• [WORK INSTRUCTIONS]
If a line of the records contains the string "https", copy it out.

• [RECORDS FOR PROCESSING]
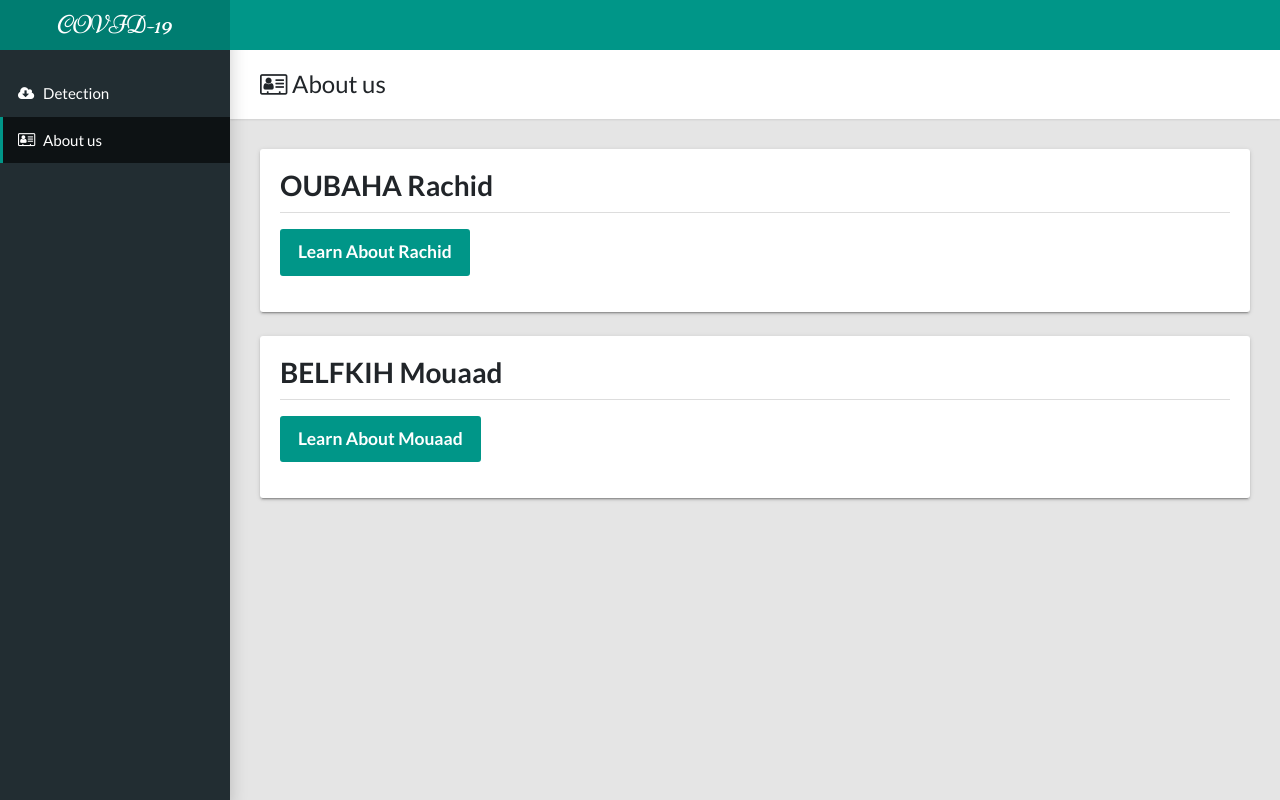
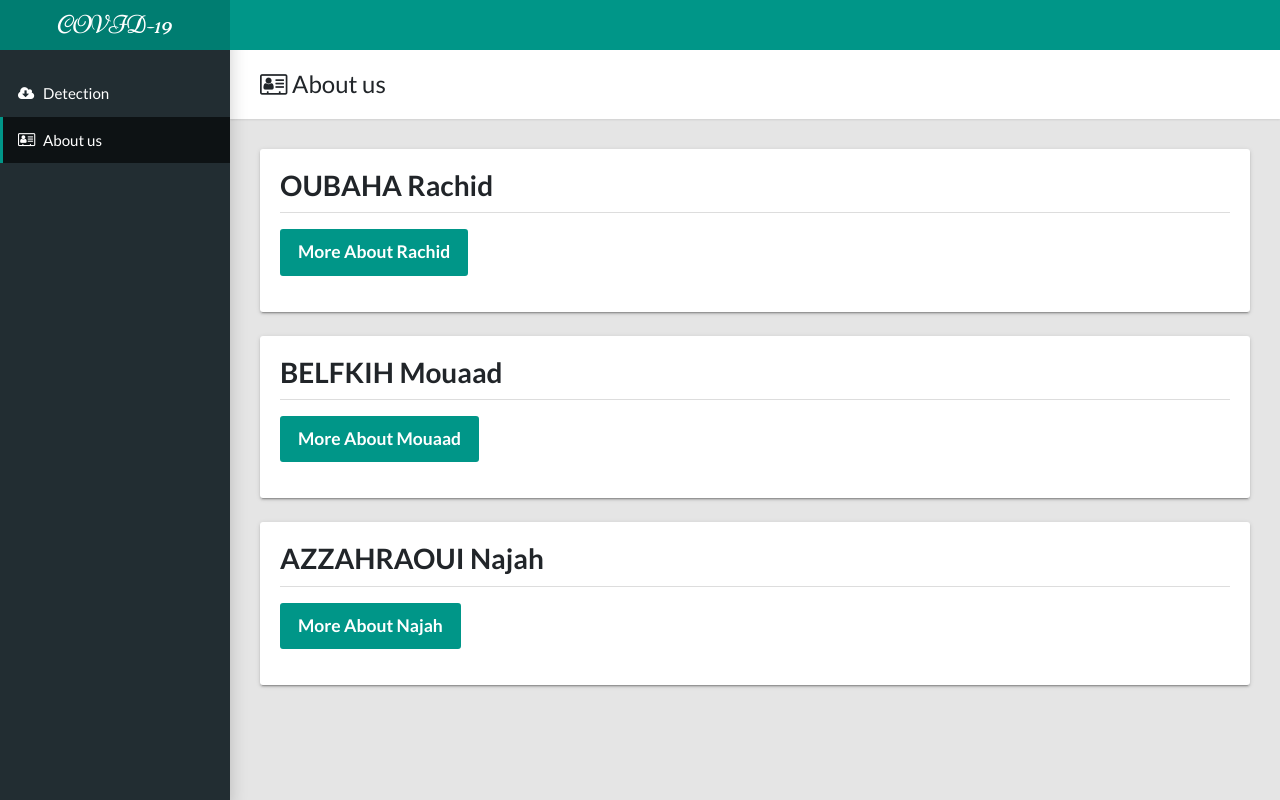
Before and after one commit to ROUBAHA/covid_detection_Flask, a Flask app: page /about in a window 1280 px wide. Run offline with Flask 2, Linux system fonts and the light colour scheme; some libraries are stand-ins or nearby versions.

Commit message:
First commit for heroku

```diff
--- a/templates/about.html
+++ b/templates/about.html
@@ -54,7 +54,7 @@
             </div>
             <div class="bs-component">
 
-              <p><a class="btn btn-primary btn-lg" href="../static/OUBAHA_Rachid.pdf" target="_blank">Learn About Rachid</a></p>
+              <p><a class="btn btn-primary btn-lg" href="https://ma.linkedin.com/in/rachid-oubaha-237279174?trk=public_profile_samename_profile_profile-result-card_result-card_full-click" target="_blank">More About Rachid</a></p>
             </div>
           </div>
         </div>
@@ -73,7 +73,24 @@
             </div>
             <div class="bs-component">
 
-              <p><a class="btn btn-primary btn-lg" href="../static/Mouaad_Belfkih_CV.pdf" target="_blank">Learn About Mouaad</a></p>
+              <p><a class="btn btn-primary btn-lg" href="../static/Mouaad_Belfkih_CV.pdf" target="_blank">More About Mouaad</a></p>
+            </div>
+          </div>
+        </div>
+
+      </div>
+
+                  <!-- Containers-->
+      <div class="tile mb-4">
+        <div class="row">
+
+          <div class="col-lg-12">
+            <div class="page-header">
+              <h2 class="mb-3 line-head" id="containers">AZZAHRAOUI Najah</h2>
+            </div>
+            <div class="bs-component">
+
+              <p><a class="btn btn-primary btn-lg" href="https://web.facebook.com/najah.azzahraoui" target="_blank">More About Najah</a></p>
             </div>
           </div>
         </div>
```
Also changed, not shown: 1 other file.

• [ANSWER SECTION]
+              <p><a class="btn btn-primary btn-lg" href="https://ma.linkedin.com/in/rachid-oubaha-237279174?trk=public_profile_samename_profile_profile-result-card_result-card_full-click" target="_blank">More About Rachid</a></p>
+              <p><a class="btn btn-primary btn-lg" href="https://web.facebook.com/najah.azzahraoui" target="_blank">More About Najah</a></p>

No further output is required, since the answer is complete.